Tone in Crime and Punishment
By "Later on..." at the start of this paragraph, Dostoevsky relates the thoughts that Raskolnikov has much later in his life regarding this moment in time. He realizes that there was no reason for him to go home through the Hay Market, and he somewhat attributes this choice to it being predestined for him. This creates a sense of foreboding, as if the crime he intends to commit is outside of his control.
Dostoevsky portrays Raskolnikov in an incredibly ironic situation with these two men on either side of the pawnbroker's door. Raskolnikov is, just like Alyona Ivanovna was, hiding and pretending not to be home. This irony compounds on the scene to create an elevated sense of risk and suspense.
The description of Porfiry's facial expressions above are either being related to us through Raskolnikov's point of view or through Dostoevsky as an omniscient narrator. However, Dostoevsky deliberates uses this ambiguity to make it unclear for the readers to know if Porfiry actually does have knowledge of Raskolnikov's crime at this point, which adds to the tension of the scene.

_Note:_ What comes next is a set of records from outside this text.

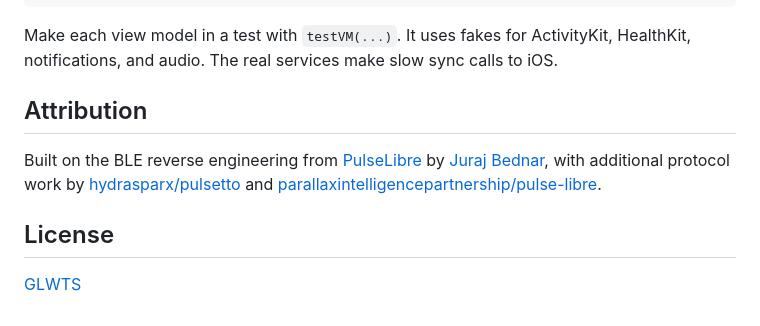
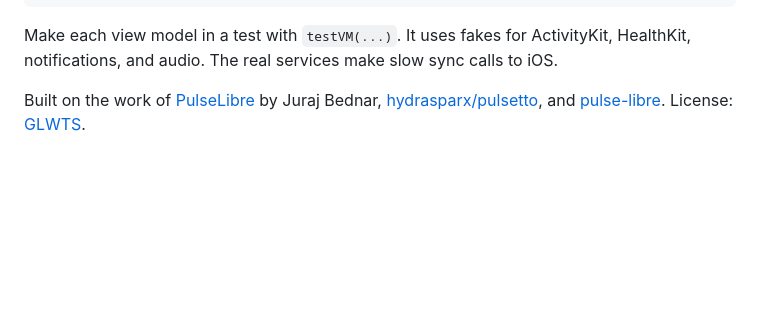
Before and after one commit to stefanpenner/open-pulse, a Markdown page: README.md, the part around one of its changes. GitHub-like rendering; blank space fills up the shorter version.

```diff
--- a/README.md
+++ b/README.md
@@ -62,10 +60,5 @@ xcodebuild test-without-building -project OpenPulse.xcodeproj -scheme OpenPulse
 Make each view model in a test with `testVM(...)`. It uses fakes for ActivityKit, HealthKit,
 notifications, and audio. The real services make slow sync calls to iOS.
 
-## Attribution
-
-Built on the BLE reverse engineering from [PulseLibre](https://github.com/jooray/PulseLibre) by [Juraj Bednar](https://github.com/jooray), with additional protocol work by [hydrasparx/pulsetto](https://github.com/hydrasparx/pulsetto) and [parallaxintelligencepartnership/pulse-libre](https://github.com/parallaxintelligencepartnership/pulse-libre).
-
-## License
-
-[GLWTS](LICENSE)
+Built on the work of [PulseLibre](https://github.com/jooray/PulseLibre) by Juraj Bednar, [hydrasparx/pulsetto](https://github.com/hydrasparx/pulsetto), and [pulse-libre](https://github.com/parallaxintelligencepartnership/pulse-libre).
+License: [GLWTS](LICENSE).
```
Also changed, not shown: other parts of README.md (+22 -24 lines), screenshot-dark.png (deleted), screenshot-home.png (added), 1 other file.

Dostoevsky personally introduces his own voice into the narrative in this section. By choosing to do this and end the chapter in this way, he creates a tragic but hopeful end to this part of the story with Razumihin finally coming to an implicit understanding with Raskolnikov and resolving to do his utmost to help Dounia and Pulcheria Alexandrovna.